Aim of the task:
Each line below that contains "views" should be counted. Give only the total.

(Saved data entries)
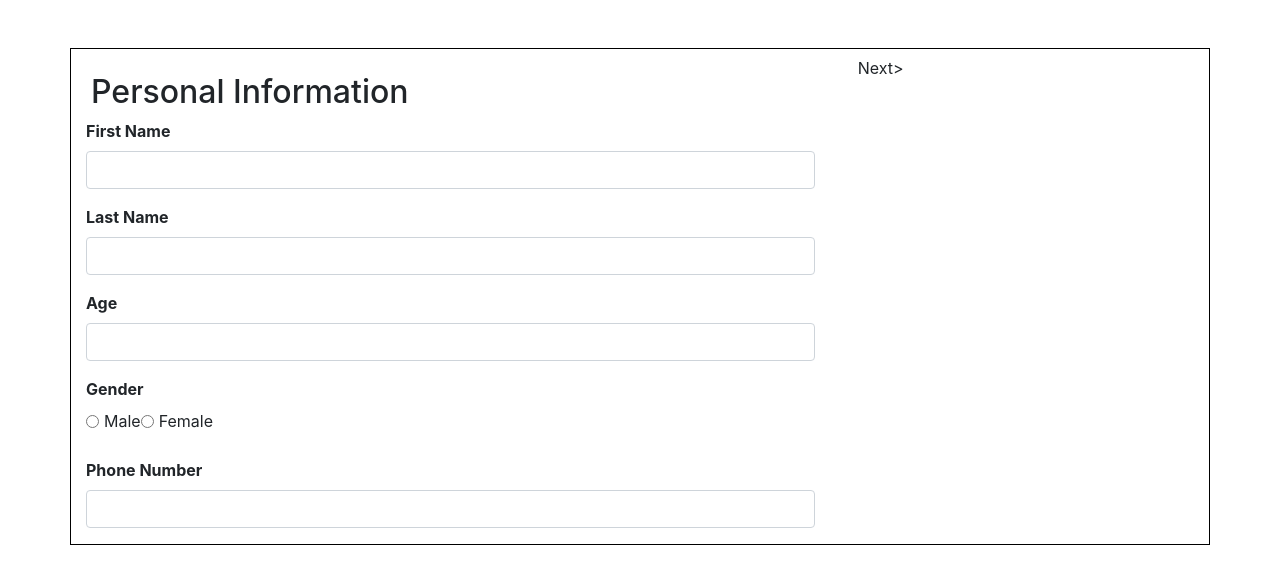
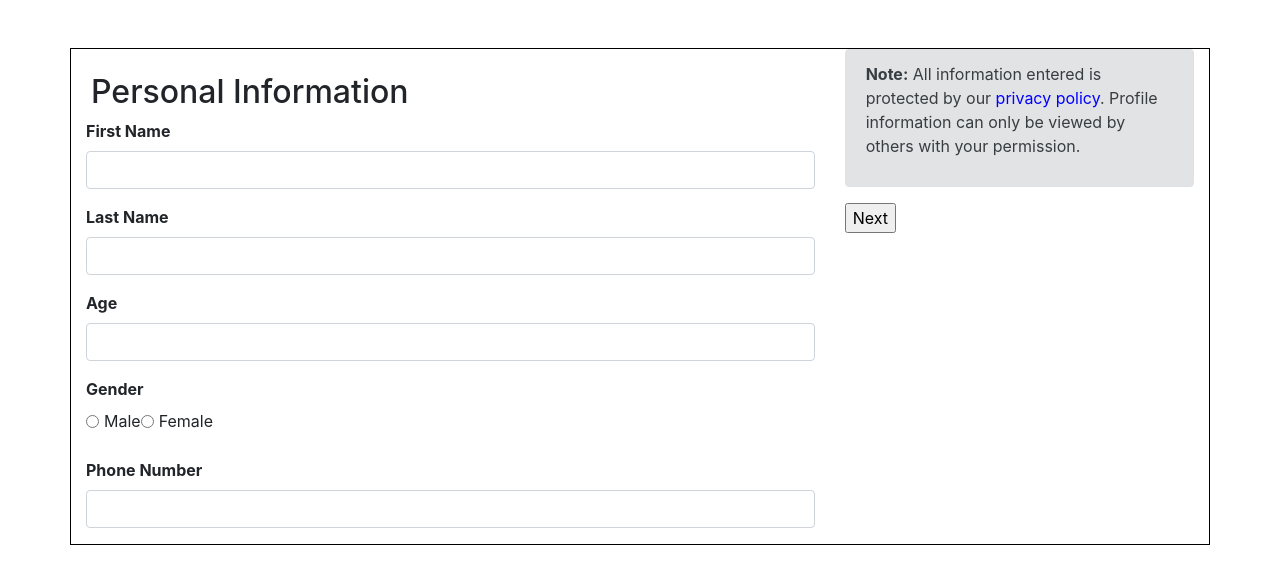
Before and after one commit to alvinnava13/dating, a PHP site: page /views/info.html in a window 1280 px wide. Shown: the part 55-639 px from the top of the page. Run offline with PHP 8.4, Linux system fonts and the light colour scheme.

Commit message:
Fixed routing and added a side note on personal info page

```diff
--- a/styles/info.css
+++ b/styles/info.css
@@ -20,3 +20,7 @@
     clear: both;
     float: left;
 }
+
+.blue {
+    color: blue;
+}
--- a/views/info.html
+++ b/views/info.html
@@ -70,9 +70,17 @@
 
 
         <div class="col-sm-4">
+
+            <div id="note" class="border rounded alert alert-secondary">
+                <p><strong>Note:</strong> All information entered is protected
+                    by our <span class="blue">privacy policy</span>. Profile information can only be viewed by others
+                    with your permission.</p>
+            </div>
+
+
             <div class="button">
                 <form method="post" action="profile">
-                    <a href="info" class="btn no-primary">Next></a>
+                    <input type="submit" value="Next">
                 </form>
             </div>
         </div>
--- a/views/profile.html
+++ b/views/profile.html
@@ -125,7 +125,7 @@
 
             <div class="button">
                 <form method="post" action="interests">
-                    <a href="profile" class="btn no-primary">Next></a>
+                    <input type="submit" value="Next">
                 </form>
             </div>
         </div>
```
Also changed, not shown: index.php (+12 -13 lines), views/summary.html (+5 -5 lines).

Finished exercise:
6